Casting Director Tracy “Twinkie” Byrd on Sparkle, Jordin Sparks & Success

From music videos to major films, the New York casting director has always had an eye for future stars

(Image: Dimitry L.)

For over a decade Tracy “Twinkie” Byrd has helped launch the acting careers of countless Hollywood hopefuls, making her the first casting director to successfully shift from music videos to major motion pictures. The New York native has an eagle eye for raw talent that has allowed her to discover actors such as Michael Kenneth Williams [Boardwalk Empire], Naturi Naughton [Notorious, The Playboy Club], Columbus Short [Scandal, Stomp the Yard] and Laz Alonso [Jumping the Broom, Avatar], to name a few. Most recently Byrd has been credited with casting the late Whitney Houston’s final film, Sparkle, which also introduces American Idol star, Jordin Sparks, in her acting debut.

With an infectious personality and ambition that is matched by her foresight, the veteran casting director sat down with BlackEnterprise.com to talk about the slick moves that boosted her early career, how she chooses leads, and just how closely art and life can intermingle.

How did you get started out in casting?

I didn’t always want to be a casting director. I had this great personality and I typed 95 words a minute so I had no problem getting a job…but keeping a job was a problem; I talked on the phone all the time [laughs]. My brother [Jeffrey Byrd] worked for Spike Lee—he introduced me to people in the industry and I started interning and working at Classic Concepts. He went on to become a very talented director now and allowed me to cast his first feature film, Kings Ransom, starring Anthony Anderson and Jay Mohr. My brother is the one that really kicked the door open for me and allowed me to come in on his coattail; he’s very proud of me.
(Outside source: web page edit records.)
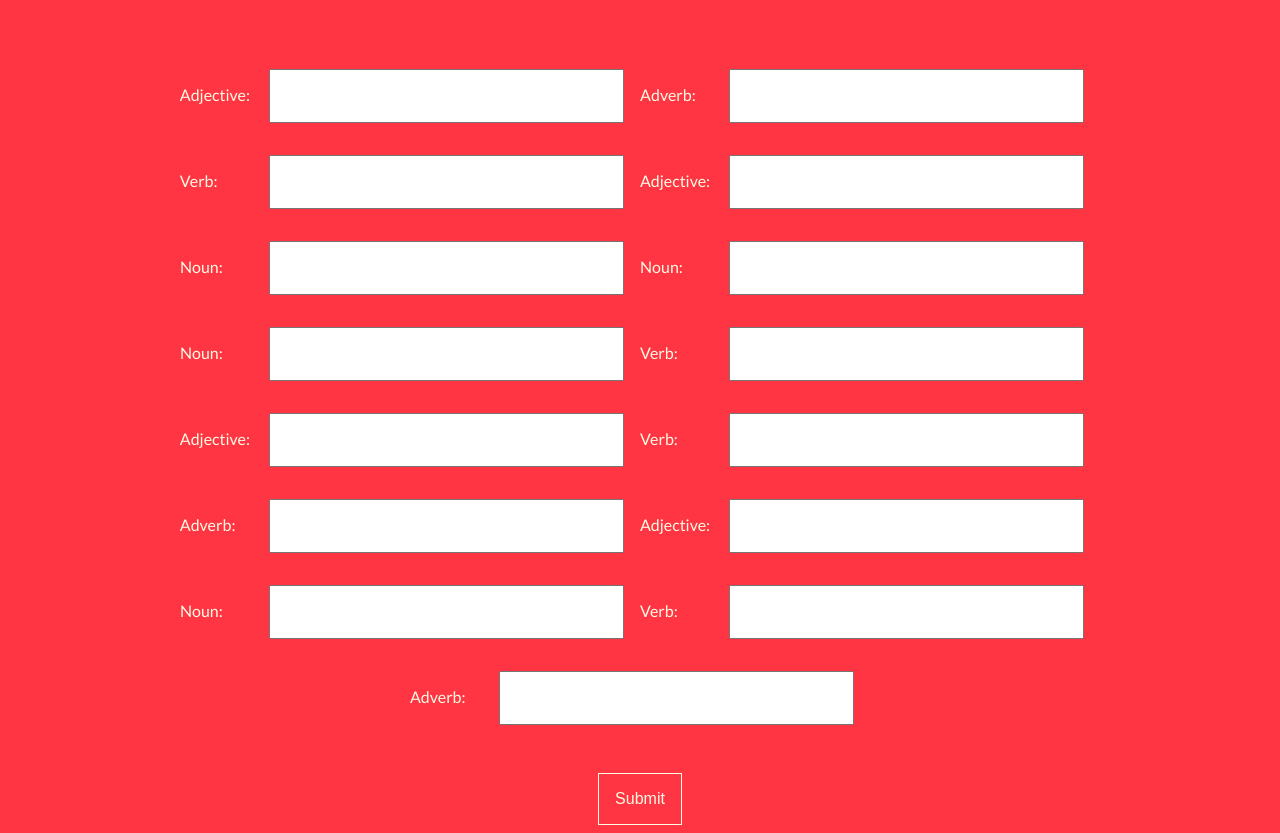
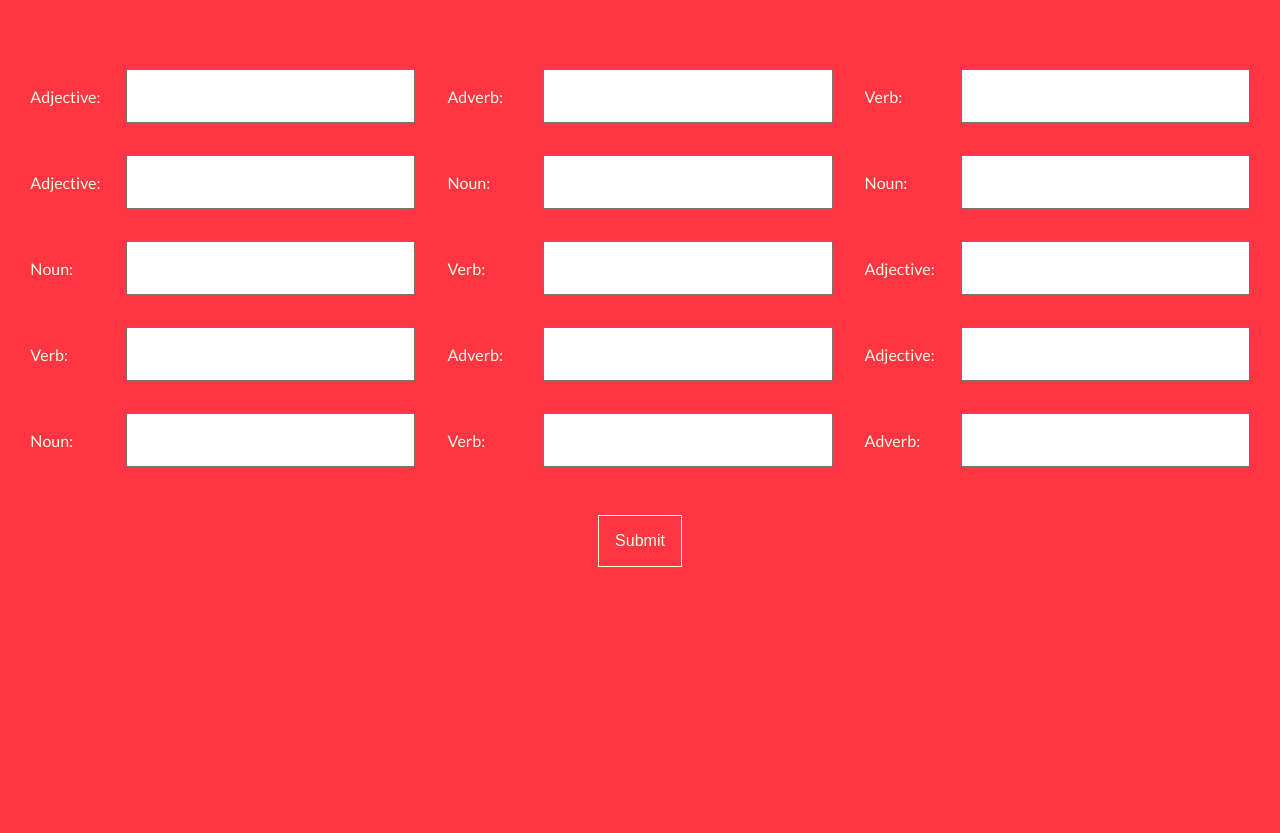
Before and after one commit to FAC10/week-4-zapo, a website: page public/index.html in a window 1280 px wide. Shown: the part 95-928 px from the top of the page. After the commit the page ends 800 px from the top, so only its background shows below. Drawn offline with Linux system fonts and the light colour scheme.

Commit message:
Got the responsive layout working
Relates #27

```diff
--- a/public/index.css
+++ b/public/index.css
@@ -1,3 +1,8 @@
+* {
+  -webkit-box-sizing: border-box;
+  box-sizing: border-box;
+}
+
 body {
   background-color: #ff3543;
   color: #fffae3;
@@ -16,11 +21,12 @@ body {
 }
 
 input {
-    display: inline-block;
-    margin: 1rem;
+    width: 100%;
+    margin: 1rem 0;
     padding: 1rem;
-    padding-right: 8rem;
+    /*padding-right: 8rem;*/
     font-size: 1rem;
+    flex: 1;
 }
 
 input:focus {
@@ -35,7 +41,11 @@ input:focus {
 
 label {
     min-width: 70px;
-    display: inline-block;
+    /*display: inline-block;*/
+    flex: 1 0 33%;
+    display: flex;
+    -ms-align-items: center;
+    align-items: center;
 }
 
 #button {
@@ -58,10 +68,31 @@ button:hover {
   color: #ff3543;
 }
 
-@media screen and (max-width: 800px) {
-
 .input {
-  display: block;
+  padding: 0 1rem;
+  display: flex;
+  flex: 0 0 33%;
 }
 
+.input > label {
+  flex: 0 0 6em;
+  text-align: right;
 }
+
+/*@media screen and (max-width: 950px) {
+  .input {
+    flex-basis: 50%;
+  }
+}*/
+
+@media screen and (max-width: 1200px) {
+  .flex {
+    display: block;
+    margin: 0 auto;
+    max-width: 30rem;
+  }
+  .input {
+    display: block;
+    /*flex: 0 0 100%;*/
+  }
+}
--- a/public/index.html
+++ b/public/index.html
@@ -18,72 +18,85 @@
   </header>
 
   <section id="inputs">
-            <form class = 'flex'>
-                <section class='input'>
-                    <label for='0'>Adjective:</label> <input list='suggested-0' type="text" name="adjective" id="0" autocomplete='off'>
-                    <datalist id='suggested-0'>
-    <!-- <option value = 'random crap'> -->
-                    </datalist>
-                  </section>
-                  <section class='input'>
-                    <label for='1'>Adverb:</label> <input list='suggested-1' type="text" name="adverb" id="1" autocomplete='off'>
+    <form class='flex'>
+      <div class='input'>
+        <label for='0'>Adjective:</label>
+        <input list='suggested-0' type="text" name="adjective" id="0" autocomplete='off'>
+        <datalist id='suggested-0'></datalist>
+      </div>
+      <div class='input'>
+        <label for='1'>Adverb:</label>
+        <input list='suggested-1' type="text" name="adverb" id="1" autocomplete='off'>
         <datalist id='suggested-1'></datalist>
-                  </section>
-                  <section class='input'>
-                    <label for='2'>Verb:</label> <input list='suggested-2' type="text" name="verb" id="2" autocomplete='off'>
+      </div>
+      <div class='input'>
+        <label for='2'>Verb:</label>
+        <input list='suggested-2' type="text" name="verb" id="2" autocomplete='off'>
         <datalist id='suggested-2'></datalist>
-                  </section>
-                <section class='input'>
-                    <label for='3'>Adjective:</label> <input list='suggested-3' type="text" name="adjective" id="3" autocomplete='off'>
+      </div>
+      <div class='input'>
+        <label for='3'>Adjective:</label>
+        <input list='suggested-3' type="text" name="adjective" id="3" autocomplete='off'>
         <datalist id='suggested-3'></datalist>
-                  </section>
-                  <section class='input'>
-                    <label for='4'>Noun:</label> <input list='suggested-4' type="text" name="noun" id="4" autocomplete='off'>
+      </div>
+      <div class='input'>
+        <label for='4'>Noun:</label>
+        <input list='suggested-4' type="text" name="noun" id="4" autocomplete='off'>
         <datalist id='suggested-4'></datalist>
-                  </section>
-                  <section class='input'>
-                    <label for='5'>Noun:</label> <input list='suggested-5' type="text" name="noun" id="5" autocomplete='off'>
+      </div>
+      <div class='input'>
+        <label for='5'>Noun:</label>
+        <input list='suggested-5' type="text" name="noun" id="5" autocomplete='off'>
         <datalist id='suggested-5'></datalist>
-                </section>
-                <section class='input'>
-                    <label for='6'>Noun:</label> <input list='suggested-6' type="text" name="noun" id="6" autocomplete='off'>
+      </div>
+      <div class='input'>
+        <label for='6'>Noun:</label>
+        <input list='suggested-6' type="text" name="noun" id="6" autocomplete='off'>
         <datalist id='suggested-6'></datalist>
-                </section>
-                <section class='input'>
-                    <label for='7'>Verb:</label> <input list='suggested-7' type="text" name="verb" id="7" autocomplete='off'>
+      </div>
+      <div class='input'>
+        <label for='7'>Verb:</label>
+        <input list='suggested-7' type="text" name="verb" id="7" autocomplete='off'>
         <datalist id='suggested-7'></datalist>
-                </section>
-                <section class='input'>
-                    <label for='8'>Adjective:</label> <input list='suggested-8' type="text" name="adjective" id="8" autocomplete='off'>
+      </div>
+      <div class='input'>
+        <label for='8'>Adjective:</label>
+        <input list='suggested-8' type="text" name="adjective" id="8" autocomplete='off'>
         <datalist id='suggested-8'></datalist>
-                </section>
-                <section class='input'>
-                    <label for='9'>Verb:</label> <input list='suggested-9' type="text" name="verb" id="9" autocomplete='off'>
+      </div>
+      <div class='input'>
+        <label for='9'>Verb:</label>
+        <input list='suggested-9' type="text" name="verb" id="9" autocomplete='off'>
         <datalist id='suggested-9'></datalist>
-                </section>
-                <section class='input'>
-                    <label for='10'>Adverb:</label> <input list='suggested-10' type="text" name="adverb" id="10" autocomplete='off'>
+      </div>
+      <div class='input'>
+        <label for='10'>Adverb:</label>
+        <input list='suggested-10' type="text" name="adverb" id="10" autocomplete='off'>
         <datalist id='suggested-10'></datalist>
-                </section>
-                <section class='input'>
-                    <label for='11'>Adjective:</label> <input list='suggested-11' type="text" name="adjective" id="11" autocomplete='off'>
+      </div>
+      <div class='input'>
+        <label for='11'>Adjective:</label>
+        <input list='suggested-11' type="text" name="adjective" id="11" autocomplete='off'>
         <datalist id='suggested-11'></datalist>
-                </section>
-                <section class='input'>
-                    <label for='12'>Noun:</label> <input list='suggested-12' type="text" name="noun" id="12" autocomplete='off'>
+      </div>
+      <div class='input'>
+        <label for='12'>Noun:</label>
+        <input list='suggested-12' type="text" name="noun" id="12" autocomplete='off'>
         <datalist id='suggested-12'></datalist>
-                </section>
-                <section class='input'>
-                    <label for='13'>Verb:</label> <input list='suggested-13' type="text" name="verb" id="13" autocomplete='off'>
+      </div>
+      <div class='input'>
+        <label for='13'>Verb:</label>
+        <input list='suggested-13' type="text" name="verb" id="13" autocomplete='off'>
         <datalist id='suggested-13'></datalist>
-                </section>
-                <section class='input'>
-                    <label for='14'>Adverb:</label> <input list='suggested-14' type="text" name="adverb" id="14" autocomplete='off'>
+      </div>
+      <div class='input'>
+        <label for='14'>Adverb:</label>
+        <input list='suggested-14' type="text" name="adverb" id="14" autocomplete='off'>
         <datalist id='suggested-14'></datalist>
-                </section>
-                <section id = 'button'>
+      </div>
+      <div id='button'>
         <button type="submit" value="submit"> Submit </button>
-              </section>
+      </div>
     </form>
   </section>
 
```
Lines whose indentation alone changed are shown as unchanged.
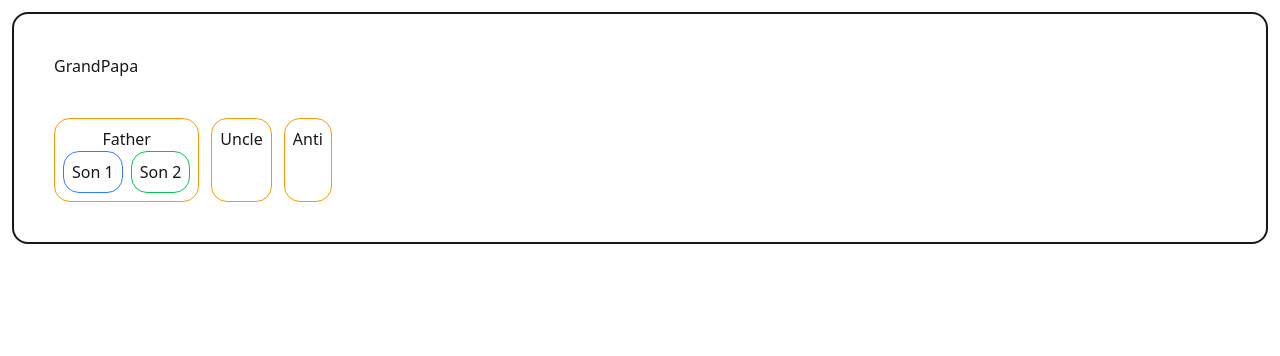
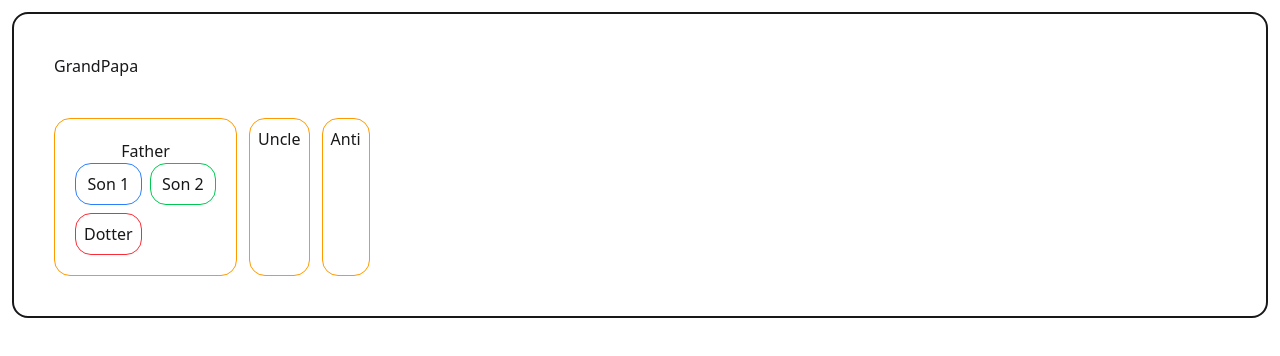
Before and after one commit to sadhin28/Form-master-class, a React (Vite) app: page / in a window 1280 px wide. Shown: the top 356 px of the page. Built offline with nearby package versions, Linux system fonts and the light colour scheme.

Commit message:
add dotter

```diff
--- a/src/Component/Dad/Dad.jsx
+++ b/src/Component/Dad/Dad.jsx
@@ -1,10 +1,11 @@
 import React from 'react';
 import Myself from '../Myself/Myself';
 import Brother from '../Brother/Brother';
+import Sister from '../Sister/Sister';
 
 const Dad = () => {
     return (
-        <div className=' text-center border border-amber-500 rounded-2xl p-2'>
+        <div className=' text-center border border-amber-500 rounded-2xl p-5'>
             <h1>Father</h1>
            <div className='grid grid-cols-2 gap-2'>
               <div  className="border border-blue-500 rounded-2xl p-2">
@@ -13,6 +14,9 @@ const Dad = () => {
             <div  className="border border-green-500 rounded-2xl p-2">
                 <Brother></Brother>
             </div>
+            <div className="border border-red-500 rounded-2xl p-2">
+                <Sister></Sister>
+            </div>
            </div>
         </div>
     );
--- /dev/null
+++ b/src/Component/Sister/Sister.jsx
@@ -0,0 +1,10 @@
+
+const Sister = () => {
+    return (
+        <div>
+             <h1>Dotter</h1>
+        </div>
+    );
+};
+
+export default Sister;
```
But, of course, I put in my own hard work, too. Audacity and tenacity are two of my favorite words: When I first started out I got a meeting with [The Cosby Show casting director] Julie Hughes; she said, “You have 15 minutes.” So I asked her, “Who gets your coffee and empties the trash?” There wasn’t anyone doing that and so I made that my job as an intern.

That’s pretty savvy.

You have to be! You can find out so much about what’s going on from what ends up in the trash. Read everything in the trash [laughs]. You can learn a lot as an apprentice if you really want to. I remember [casting director] Tracey Moore put an ad in the paper when I was first starting out; she was looking for actors. I showed my dad and said, “I really want to work as her assistant but this ad is for a casting call.” So my dad had the idea to call her and tell her I’d be willing to assist her on the day of the casting for free. I called and she said that no one had offered to come in to help her so the job was mine—I interned for her that full day.

When I was working for Elaine Williams [of Essence magazine]; every time I had to RSVP for her to go to an event I’d add my name to the list, too [laughs].

You didn’t get caught?

How would I? I’m calling from Essence; no one asked questions [laughs]. I found my way to wherever I needed to be.

Even with your personality and business savvy, were there times you thought that you wouldn’t make it in the industry?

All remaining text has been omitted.